§ PROBLEM DESCRIPTION: Should an entry contain an image, leave the image out and repeat the entry's text exactly.

§ RECORD SET:
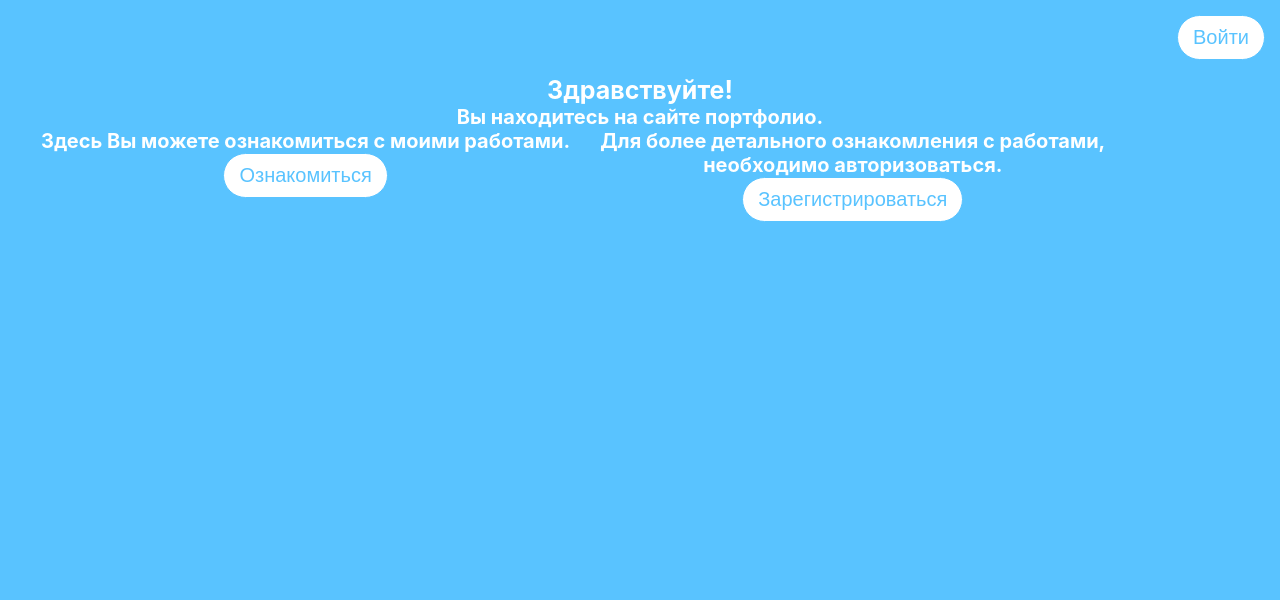
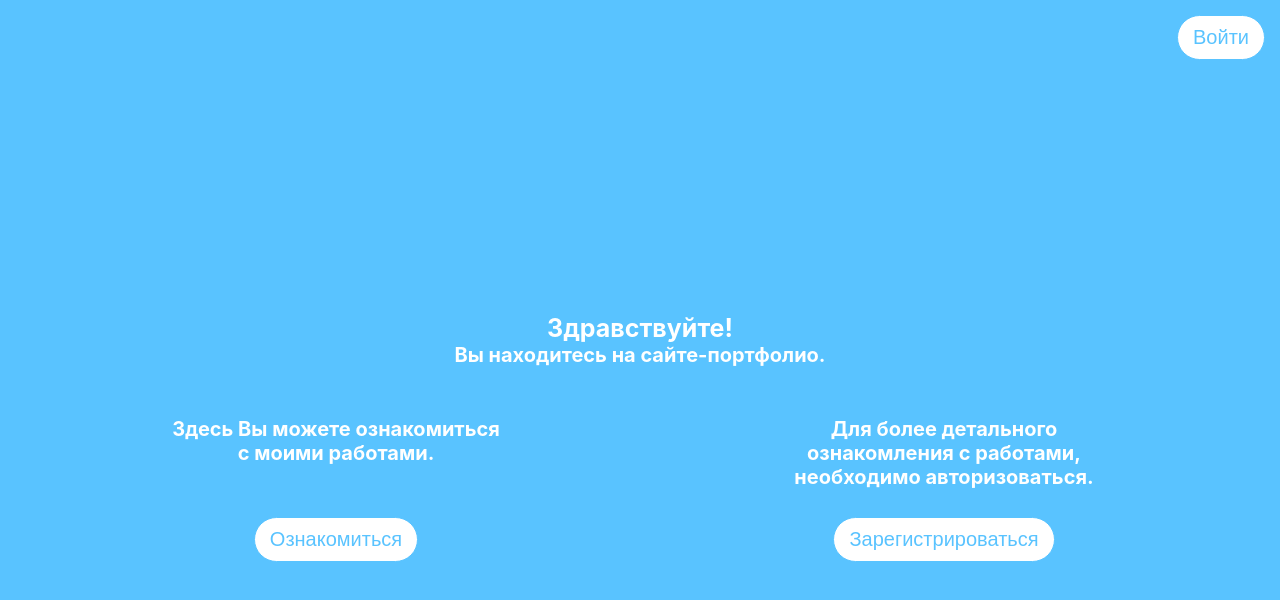
Before and after one commit to pilotvitalik/portfolio-vitaliy, a React app: page / in a window 1280 px wide. Shown: the top 600 px of the page. Built offline with nearby package versions, Linux system fonts and the light colour scheme.

Commit message:
- created all styles for main page

```diff
--- a/src/components/Button/Button.module.css
+++ b/src/components/Button/Button.module.css
@@ -10,6 +10,12 @@
     border-radius: 10em;
     background: #fff;
 }
+.mainBtn:hover{
+    cursor: pointer;
+    color: #fff;
+    border-color: #fff;
+    background: rgb(89,195,255);
+}
 @media (min-width: 768px){
     .mainBtn{
         margin-left: auto;
--- a/src/views/Main/Main.js
+++ b/src/views/Main/Main.js
@@ -19,7 +19,7 @@ function Main(){
             <main>
                 <div className={styles.greeting}>
                     <h3>Здравствуйте!</h3>
-                    <h4>Вы находитесь на сайте портфолио.</h4>
+                    <h4>Вы находитесь на сайте-портфолио.</h4>
                 </div>
                 {listAuth}
             </main>
--- a/src/views/Main/Main.module.css
+++ b/src/views/Main/Main.module.css
@@ -1,6 +1,7 @@
 .main{
     display: flex;
     flex-direction: column;
+    justify-content: space-around;
     position: relative;
     width: 100%;
     height: auto;
@@ -15,6 +16,8 @@ header{
     position: relative;
     width: auto;
     height: auto;
+    margin-top: 0;
+    margin-bottom: 0;
     padding: 15px;
 }
 main,
@@ -28,6 +31,14 @@ main,
 }
 main{
     width: 95%;
+    max-width: 1240px;
+}
+main>div,
+.greeting{
+    margin-bottom: 50px;
+}
+.greeting{
+    margin-top: 30px;
 }
 .greeting h3,
 .greeting h4{
@@ -46,8 +57,22 @@ main{
     main{
         flex-direction: row;
         flex-wrap: wrap;
+        justify-content: space-between;
     }
     .greeting{
         width: 100%;
     }
+    main>div{
+        margin-bottom: 0;
+    }
 }
+@media (min-width: 992px){
+    main{
+        justify-content: space-around;
+        margin-top: auto;
+        margin-bottom: auto;
+    }
+    .greeting{
+        margin-top: 0;
+    }
+}
--- a/src/views/Main/TypeIntroduction/TypeIntroduction.module.css
+++ b/src/views/Main/TypeIntroduction/TypeIntroduction.module.css
@@ -1,6 +1,7 @@
 .type{
     display: flex;
     flex-direction: column;
+    justify-content: space-between;
     align-items: center;
     position: relative;
     width: 100%;
@@ -11,6 +12,7 @@
     position: relative;
     width: auto;
     height: auto;
+    margin-bottom: 20px;
     text-align: center;
     color: #fff;
     font-size: 20px;
@@ -18,5 +20,7 @@
 @media (min-width: 768px) {
     .type {
         width: 45%;
+        max-width: 329px;
+        height: 145px;
     }
 }
```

§ RESULT OF THIS TASK:
Before and after one commit to pilotvitalik/portfolio-vitaliy, a React app: page / in a window 1280 px wide. Shown: the top 600 px of the page. Built offline with nearby package versions, Linux system fonts and the light colour scheme.

Commit message:
- created all styles for main page

```diff
--- a/src/components/Button/Button.module.css
+++ b/src/components/Button/Button.module.css
@@ -10,6 +10,12 @@
     border-radius: 10em;
     background: #fff;
 }
+.mainBtn:hover{
+    cursor: pointer;
+    color: #fff;
+    border-color: #fff;
+    background: rgb(89,195,255);
+}
 @media (min-width: 768px){
     .mainBtn{
         margin-left: auto;
--- a/src/views/Main/Main.js
+++ b/src/views/Main/Main.js
@@ -19,7 +19,7 @@ function Main(){
             <main>
                 <div className={styles.greeting}>
                     <h3>Здравствуйте!</h3>
-                    <h4>Вы находитесь на сайте портфолио.</h4>
+                    <h4>Вы находитесь на сайте-портфолио.</h4>
                 </div>
                 {listAuth}
             </main>
--- a/src/views/Main/Main.module.css
+++ b/src/views/Main/Main.module.css
@@ -1,6 +1,7 @@
 .main{
     display: flex;
     flex-direction: column;
+    justify-content: space-around;
     position: relative;
     width: 100%;
     height: auto;
@@ -15,6 +16,8 @@ header{
     position: relative;
     width: auto;
     height: auto;
+    margin-top: 0;
+    margin-bottom: 0;
     padding: 15px;
 }
 main,
@@ -28,6 +31,14 @@ main,
 }
 main{
     width: 95%;
+    max-width: 1240px;
+}
+main>div,
+.greeting{
+    margin-bottom: 50px;
+}
+.greeting{
+    margin-top: 30px;
 }
 .greeting h3,
 .greeting h4{
@@ -46,8 +57,22 @@ main{
     main{
         flex-direction: row;
         flex-wrap: wrap;
+        justify-content: space-between;
     }
     .greeting{
         width: 100%;
     }
+    main>div{
+        margin-bottom: 0;
+    }
 }
+@media (min-width: 992px){
+    main{
+        justify-content: space-around;
+        margin-top: auto;
+        margin-bottom: auto;
+    }
+    .greeting{
+        margin-top: 0;
+    }
+}
--- a/src/views/Main/TypeIntroduction/TypeIntroduction.module.css
+++ b/src/views/Main/TypeIntroduction/TypeIntroduction.module.css
@@ -1,6 +1,7 @@
 .type{
     display: flex;
     flex-direction: column;
+    justify-content: space-between;
     align-items: center;
     position: relative;
     width: 100%;
@@ -11,6 +12,7 @@
     position: relative;
     width: auto;
     height: auto;
+    margin-bottom: 20px;
     text-align: center;
     color: #fff;
     font-size: 20px;
@@ -18,5 +20,7 @@
 @media (min-width: 768px) {
     .type {
         width: 45%;
+        max-width: 329px;
+        height: 145px;
     }
 }
```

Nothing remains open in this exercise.